On Friday 15th July, Bournemouth University hosted a one-day conference at Bournemouth University’s Executive Business Centre. The conference focused on extremism and in particular the media roles and responses to extremism. It was organised by Bournemouth University’s Media School and was run by CERB, the Containing Extremism Research Briefing (

CERB is a growing database of summaries of research articles related to various forms of contemporary extremism, with focus on its psychosocial dimensions and the role of the media. The CERB conference brought together various academics, journalists and speakers involved in responding to political or violent extremism, discussing such topics as:

–  How should media report the EDL?

– Freedom of Information vs National Security: Why Wikileaks adds a new dimension to an old dilemma

– What do the public think?
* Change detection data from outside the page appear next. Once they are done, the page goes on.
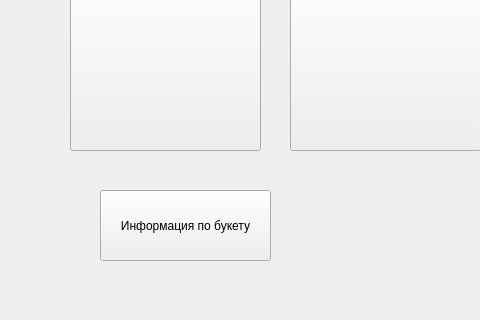
kiltonik/oopProject, file mainwindow.ui: the form before one commit; both pictures show x 0 to 480 and y 280 to 600 of the 800 by 600 pixel window.
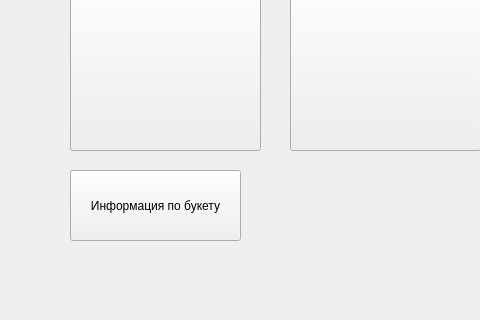
The form after the commit.

Commit message: Windows, some Buttons, actually don't work

Diff of the .ui file:
```diff
--- a/mainwindow.ui
+++ b/mainwindow.ui
@@ -95,8 +95,8 @@
    <widget class="QPushButton" name="pushButton_7">
     <property name="geometry">
      <rect>
-      <x>100</x>
-      <y>470</y>
+      <x>70</x>
+      <y>450</y>
       <width>171</width>
       <height>71</height>
      </rect>
```
Left out of the diff: 2 changed lines with no effect on the pictures. The commit also changes 6 other files.
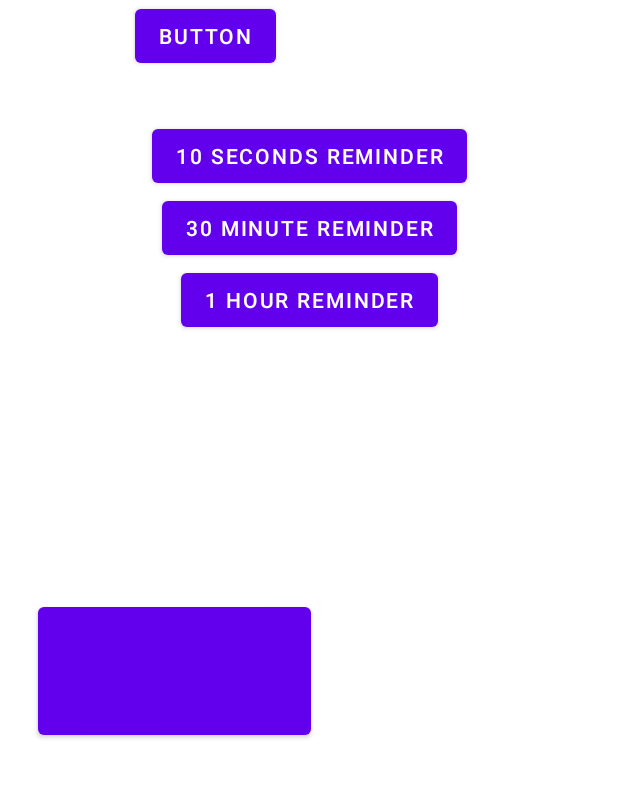
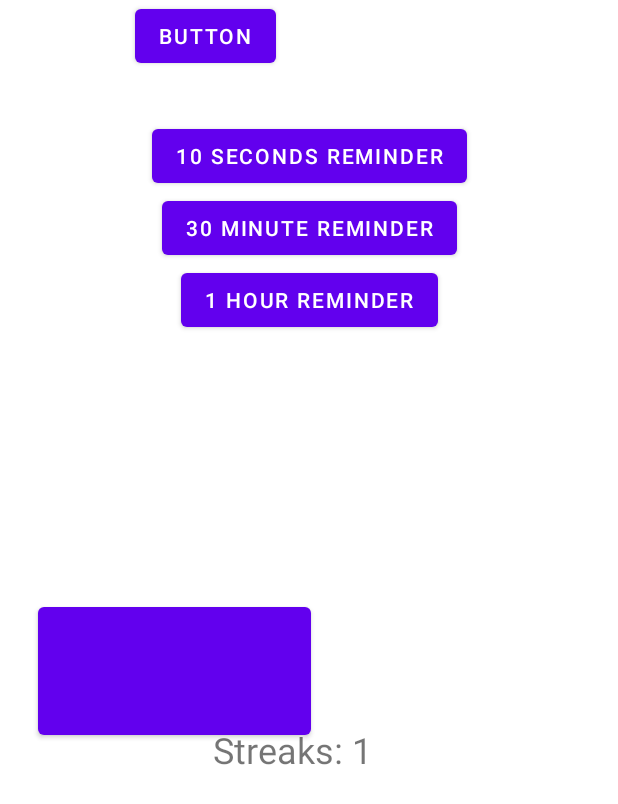
Before and after one commit to tannnguyen13/Water_Reminder_Citrus_Hack_NART, an Android app: the name screen opened directly, with no data from a screen before it, after a tap on "10 SECONDS REMINDER", on a phone screen of 412 x 824 dp. Shown: the top 804 px of the screen. Run offline under Robolectric (Android 15) with nearby library versions, the phone set to English and light mode, and no system bars.

Commit message:
added steaks and other timers

```diff
--- a/app/src/main/java/com/example/waterreminder/MainActivity.kt
+++ b/app/src/main/java/com/example/waterreminder/MainActivity.kt
@@ -9,15 +9,21 @@ import android.os.Build
 import android.os.Bundle
 import android.view.View
 import android.widget.Button
+import android.widget.TextView
 import android.widget.Toast
 import androidx.appcompat.app.AppCompatActivity
 
 
 
 class name : AppCompatActivity() {
+
+    var count = 0;
+
     override fun onCreate(savedInstanceState: Bundle?) {
         super.onCreate(savedInstanceState)
         setContentView(R.layout.main_activity)
+
+
 
 
         createNotificationChannel()
@@ -33,6 +39,15 @@ class name : AppCompatActivity() {
             val tenSecondsInMillis = (1000 * 10).toLong()
             alarmManager[AlarmManager.RTC_WAKEUP, timeAtButtonClick + tenSecondsInMillis] =
                 pendingIntent
+
+            val sharedPref = getSharedPreferences("SHARED_PREFS", MODE_PRIVATE)
+            val editor = sharedPref.edit()
+            editor.putInt("Counter_Daily", sharedPref.getInt("Counter_Daily", 0) + 1)
+            editor.commit()
+            //button.setText(sharedPref.getInt("Counter_Daily", 0))
+
+            val textview = findViewById<TextView>(R.id.streaks)
+            textview.setText("Streaks: " + sharedPref.getInt("Counter_Daily", 0).toString())
         }
 
         val butt2 = findViewById<Button>(R.id.butt2)
@@ -47,6 +62,15 @@ class name : AppCompatActivity() {
             val tenSecondsInMillis = (1000 * 3600).toLong()
             alarmManager[AlarmManager.RTC_WAKEUP, timeAtButtonClick + tenSecondsInMillis] =
                 pendingIntent
+
+            val sharedPref = getSharedPreferences("SHARED_PREFS", MODE_PRIVATE)
+            val editor = sharedPref.edit()
+            editor.putInt("Counter_Daily", sharedPref.getInt("Counter_Daily", 0) + 1)
+            editor.commit()
+            //button.setText(sharedPref.getInt("Counter_Daily", 0))
+
+            val textview = findViewById<TextView>(R.id.streaks)
+            textview.setText("Streaks: " + sharedPref.getInt("Counter_Daily", 0).toString())
         }
 
         val butt = findViewById<Button>(R.id.butt)
@@ -61,6 +85,15 @@ class name : AppCompatActivity() {
             val tenSecondsInMillis = (1000 * 1800).toLong()
             alarmManager[AlarmManager.RTC_WAKEUP, timeAtButtonClick + tenSecondsInMillis] =
                 pendingIntent
+
+            val sharedPref = getSharedPreferences("SHARED_PREFS", MODE_PRIVATE)
+            val editor = sharedPref.edit()
+            editor.putInt("Counter_Daily", sharedPref.getInt("Counter_Daily", 0) + 1)
+            editor.commit()
+            //button.setText(sharedPref.getInt("Counter_Daily", 0))
+
+            val textview = findViewById<TextView>(R.id.streaks)
+            textview.setText("Streaks: " + sharedPref.getInt("Counter_Daily", 0).toString())
         }
 
 
@@ -101,4 +134,21 @@ class name : AppCompatActivity() {
     }
 
 
+//    fun onTap(view:View){
+//        val sharedPref = getSharedPreferences("SHARED_PREFS", MODE_PRIVATE);
+//
+//        val sharedPref = getSharedPreferences("SHARED_PREFS", MODE_PRIVATE);
+//        val editor = sharedPref.edit();
+//        editor.putInt("Counter_Daily", sharedPref.getInt("Counter_Daily", 0) + 1);
+//        editor.commit();
+//
+//        val thing = findViewbyId<Textview>
+//        attatch
+//        thing.setText(sharedPref.getInt)
+//
+//        //count++
+//       // val textview = findViewById<TextView>(R.id.streaks)
+//        //textview.text = "Streaks: $count"
+//    }
+
 }
--- a/app/src/main/java/com/example/waterreminder/home_screen.kt
+++ b/app/src/main/java/com/example/waterreminder/home_screen.kt
@@ -5,6 +5,7 @@ import androidx.appcompat.app.AppCompatActivity
 import android.os.Bundle
 import android.widget.Button
 import android.util.Log
+import android.view.View
 
 
 class home_screen : AppCompatActivity() {
@@ -27,4 +28,6 @@ class home_screen : AppCompatActivity() {
             startActivity(intent);
         }
     }
+
+    fun OnTap(view: View) {}
 }
--- a/app/src/main/res/layout/main_activity.xml
+++ b/app/src/main/res/layout/main_activity.xml
@@ -38,6 +38,7 @@
         android:layout_width="wrap_content"
         android:layout_height="wrap_content"
         android:layout_marginTop="80dp"
+        android:onClick="onTap"
         android:text="10 seconds reminder"
         app:layout_constraintEnd_toEndOf="parent"
         app:layout_constraintStart_toStartOf="parent"
@@ -47,6 +48,7 @@
         android:id="@+id/butt"
         android:layout_width="wrap_content"
         android:layout_height="wrap_content"
+        android:onClick="onTap"
         android:text="30 minute reminder"
         app:layout_constraintEnd_toEndOf="parent"
         app:layout_constraintStart_toStartOf="parent"
@@ -56,8 +58,21 @@
         android:id="@+id/butt2"
         android:layout_width="wrap_content"
         android:layout_height="wrap_content"
+        android:onClick="onTap"
         android:text="1 hour reminder"
         app:layout_constraintEnd_toEndOf="parent"
         app:layout_constraintStart_toStartOf="parent"
         app:layout_constraintTop_toBottomOf="@+id/butt" />
+
+    <TextView
+        android:id="@+id/streaks"
+        android:layout_width="128dp"
+        android:layout_height="82dp"
+        android:text="Streaks: 0"
+        android:textSize="24sp"
+        app:layout_constraintBottom_toBottomOf="parent"
+        app:layout_constraintEnd_toEndOf="parent"
+        app:layout_constraintStart_toStartOf="parent"
+        app:layout_constraintTop_toBottomOf="@+id/butt2" />
+
 </androidx.constraintlayout.widget.ConstraintLayout>
```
Attitudes to extremism, violence and freedom of speech

– Counter-terrorism and the media

– Responding to the BNP: the media and the Far Right in contemporary Britain

The conference was be covered live all day, so those who were unable to make it in person could follow the debate live. Check out CERB_WS on Twitter for the tweets or go to the CERB archive for the tweets in chronological order.

For full coverage of the conference, including blogs, videos and podcasts, go to

The photos, tweets, blogs, videos and podcasts were put together by a team of students from Bournemouth University’s Media School (including myself)

The conference is linked to the development of a web-based resource for people working in this area, the Containing Extremism Research Briefing.